Title 42: What is the immigration rule and why has it ended?

·3 min read

After more than three years, a rule that allowed for the rapid expulsion of many illegal migrants has ended.

The end of the Covid-19 pandemic has brought an end to the immigration policy known as Title 42 and the US will now return to its pre-pandemic Title 8 law that governs asylum and deportations.

Tens of thousands of migrants have surged to the US-Mexico border, and US President Joe Biden acknowledged that the change on May 11 would mean "it's going to be chaotic for a little while".

What is Title 42?

It dates back to a 1944 law known as the Public Health Act, which granted US authorities emergency powers to prevent the spread of diseases.

In March 2020, the Trump administration invoked the statute, citing the need to stop the spread of Covid-19 across its borders.

When Title 42 was in place, US authorities were able to swiftly remove migrants crossing the border from Mexico - including asylum seekers - using the pandemic as justification.

Some 2.8 million people were expelled while Title 42 was in place, according to US Customs and Border Protection.

Why is Title 42 ending?
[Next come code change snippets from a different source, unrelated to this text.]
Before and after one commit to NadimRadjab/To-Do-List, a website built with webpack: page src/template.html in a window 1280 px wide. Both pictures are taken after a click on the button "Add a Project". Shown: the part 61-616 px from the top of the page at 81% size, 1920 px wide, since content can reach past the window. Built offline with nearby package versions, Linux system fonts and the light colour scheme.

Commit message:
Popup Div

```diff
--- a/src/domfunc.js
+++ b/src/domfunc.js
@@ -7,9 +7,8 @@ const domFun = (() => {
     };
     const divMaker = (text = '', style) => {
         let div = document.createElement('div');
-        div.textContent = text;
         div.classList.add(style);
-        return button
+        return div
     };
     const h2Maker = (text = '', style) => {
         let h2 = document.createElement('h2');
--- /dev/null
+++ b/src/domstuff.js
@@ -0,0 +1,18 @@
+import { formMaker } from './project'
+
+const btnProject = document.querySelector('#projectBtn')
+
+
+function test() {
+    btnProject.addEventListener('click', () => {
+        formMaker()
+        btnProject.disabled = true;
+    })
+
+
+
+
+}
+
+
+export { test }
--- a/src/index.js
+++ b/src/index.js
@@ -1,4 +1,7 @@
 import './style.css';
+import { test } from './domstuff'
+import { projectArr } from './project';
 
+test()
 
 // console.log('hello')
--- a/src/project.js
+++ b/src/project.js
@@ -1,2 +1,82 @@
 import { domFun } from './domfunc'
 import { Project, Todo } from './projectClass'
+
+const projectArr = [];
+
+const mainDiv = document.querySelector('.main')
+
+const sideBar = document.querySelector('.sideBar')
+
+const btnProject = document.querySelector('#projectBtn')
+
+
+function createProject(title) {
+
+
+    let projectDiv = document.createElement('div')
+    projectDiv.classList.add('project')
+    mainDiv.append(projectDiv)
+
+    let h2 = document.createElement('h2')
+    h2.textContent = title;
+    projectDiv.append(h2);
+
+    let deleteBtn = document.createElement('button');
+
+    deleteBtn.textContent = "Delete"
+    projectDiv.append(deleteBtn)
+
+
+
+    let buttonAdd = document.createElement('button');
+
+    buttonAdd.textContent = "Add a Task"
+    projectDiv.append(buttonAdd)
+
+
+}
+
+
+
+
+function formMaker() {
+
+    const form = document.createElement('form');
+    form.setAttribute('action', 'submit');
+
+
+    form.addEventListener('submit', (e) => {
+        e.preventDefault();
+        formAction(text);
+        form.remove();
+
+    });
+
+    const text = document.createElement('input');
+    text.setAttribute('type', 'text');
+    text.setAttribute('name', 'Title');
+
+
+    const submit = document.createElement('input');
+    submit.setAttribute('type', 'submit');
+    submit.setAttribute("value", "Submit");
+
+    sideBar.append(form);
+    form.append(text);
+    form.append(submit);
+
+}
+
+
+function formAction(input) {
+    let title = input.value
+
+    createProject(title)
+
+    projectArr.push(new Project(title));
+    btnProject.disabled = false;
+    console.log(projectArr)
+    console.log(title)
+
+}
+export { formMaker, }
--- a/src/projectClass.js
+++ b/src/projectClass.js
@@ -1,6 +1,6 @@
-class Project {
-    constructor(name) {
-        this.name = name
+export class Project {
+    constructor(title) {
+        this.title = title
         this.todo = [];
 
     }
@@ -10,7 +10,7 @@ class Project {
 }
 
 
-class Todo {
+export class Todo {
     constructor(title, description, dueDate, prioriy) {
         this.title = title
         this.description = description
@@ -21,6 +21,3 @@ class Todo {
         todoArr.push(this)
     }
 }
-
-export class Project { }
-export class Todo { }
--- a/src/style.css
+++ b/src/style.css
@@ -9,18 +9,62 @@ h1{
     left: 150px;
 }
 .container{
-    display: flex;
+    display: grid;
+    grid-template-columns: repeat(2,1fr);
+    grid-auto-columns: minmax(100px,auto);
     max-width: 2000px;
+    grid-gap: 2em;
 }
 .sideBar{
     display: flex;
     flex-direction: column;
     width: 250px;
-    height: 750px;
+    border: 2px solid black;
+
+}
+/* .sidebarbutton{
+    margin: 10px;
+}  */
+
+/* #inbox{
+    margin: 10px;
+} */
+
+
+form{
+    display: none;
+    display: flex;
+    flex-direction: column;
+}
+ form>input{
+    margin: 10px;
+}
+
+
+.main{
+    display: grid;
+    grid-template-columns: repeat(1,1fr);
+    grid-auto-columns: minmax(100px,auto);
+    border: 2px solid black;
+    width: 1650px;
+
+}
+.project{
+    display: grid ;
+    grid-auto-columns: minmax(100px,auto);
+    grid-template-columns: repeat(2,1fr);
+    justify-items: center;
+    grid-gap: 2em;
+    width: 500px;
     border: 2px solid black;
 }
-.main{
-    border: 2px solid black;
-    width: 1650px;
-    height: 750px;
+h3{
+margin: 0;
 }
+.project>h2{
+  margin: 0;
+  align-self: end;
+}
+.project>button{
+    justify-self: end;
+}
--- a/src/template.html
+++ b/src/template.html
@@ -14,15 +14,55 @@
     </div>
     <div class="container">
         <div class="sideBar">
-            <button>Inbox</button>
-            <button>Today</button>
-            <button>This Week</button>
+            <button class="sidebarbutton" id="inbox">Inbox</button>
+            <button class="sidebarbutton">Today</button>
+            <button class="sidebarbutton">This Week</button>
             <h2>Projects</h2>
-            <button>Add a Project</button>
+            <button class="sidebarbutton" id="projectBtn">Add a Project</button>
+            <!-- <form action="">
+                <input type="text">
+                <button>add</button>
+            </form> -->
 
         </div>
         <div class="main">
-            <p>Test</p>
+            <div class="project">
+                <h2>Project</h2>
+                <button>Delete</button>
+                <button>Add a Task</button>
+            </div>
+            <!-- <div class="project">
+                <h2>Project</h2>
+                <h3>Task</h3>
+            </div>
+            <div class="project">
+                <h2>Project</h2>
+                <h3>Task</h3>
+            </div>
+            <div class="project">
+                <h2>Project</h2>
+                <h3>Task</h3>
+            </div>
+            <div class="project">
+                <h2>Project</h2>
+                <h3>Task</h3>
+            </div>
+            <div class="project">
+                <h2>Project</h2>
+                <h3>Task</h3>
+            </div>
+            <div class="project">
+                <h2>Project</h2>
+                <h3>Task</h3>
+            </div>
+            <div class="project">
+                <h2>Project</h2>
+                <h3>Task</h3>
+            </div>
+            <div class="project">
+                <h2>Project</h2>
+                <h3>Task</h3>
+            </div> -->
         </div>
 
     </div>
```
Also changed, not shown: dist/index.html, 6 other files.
After taking office in January 2021, Mr Biden and his administration kept the policy in place and continued to defend it as a public health measure for more than a year.

Citing a diminished public health risk, in April 2022 the US Centers for Disease Control, which oversees US health policy, signalled it would end the policy.

Republican-led states are trying to find way to keep the policy in place. A proposed Senate bill, backed by Arizona Independent Kyrsten Sinema and North Carolina Republican Thom Tillis, would allow for rapid expulsions in a manner similar to Title 42, but without the public-health justification.

What's the impact on the situation on the border?

US officials have processed more than 10,000 arrivals at the border each day this week, thought to be the highest levels ever, and up from about 5,000 in March.

Border facilities on Wednesday were holding some 28,000 migrants, far beyond their capacity, sources told Reuters news agency.

To cope with the influx, the Department of Homeland Security has stationed 24,000 more law enforcement officers and deployed 1,500 active-duty troops at the border.

Meanwhile, Mexico is also sending troops to its border with Central America to control the expected increase in migrants attempting to reach the US.

What is Title 8?

Title 8 is the decades-old pre-pandemic law that governs how migrants are deported. It will now again form the primary legal basis for US immigration policy.

Compared with Title 42, Title 8 allows more migrants to request asylum and be screened for "credible fear" of returning to their country. Those deemed eligible are processed for release and must attend an immigration court, while those who are not are deported.

Migrants caught crossing illegally are rapidly removed and are then subject to five or 10-year bans if caught re-entering the US illegally. Under Title 42, there were no such consequences.

What else is the government doing?

The Biden administration introduced new rules this week that would deny asylum to almost all migrants who cross illegally.

The strict measures would largely ban migrants from applying for asylum in the US if they had travelled through other countries on their way to the US-Mexico border, or failed to first apply online.

Illegal crossers will be deported, barred from re-entering the US for at least five years, and be "presumed ineligible for asylum", according to CBP.

But the new rules are likely to face legal challenges from immigrant advocacy groups.

The Biden administration plans to open new migrant processing centres in Colombia and Guatemala in a bid to help reduce undocumented immigration.

Mexico has agreed to continue to accept 30,000 migrants per month from Cuba, Haiti, Nicaragua and Venezuela, as long as they come by air.

The US, for its part, has agreed to take up to a total of 100,000 people from Honduras, Guatemala and El Salvador who have family in the US.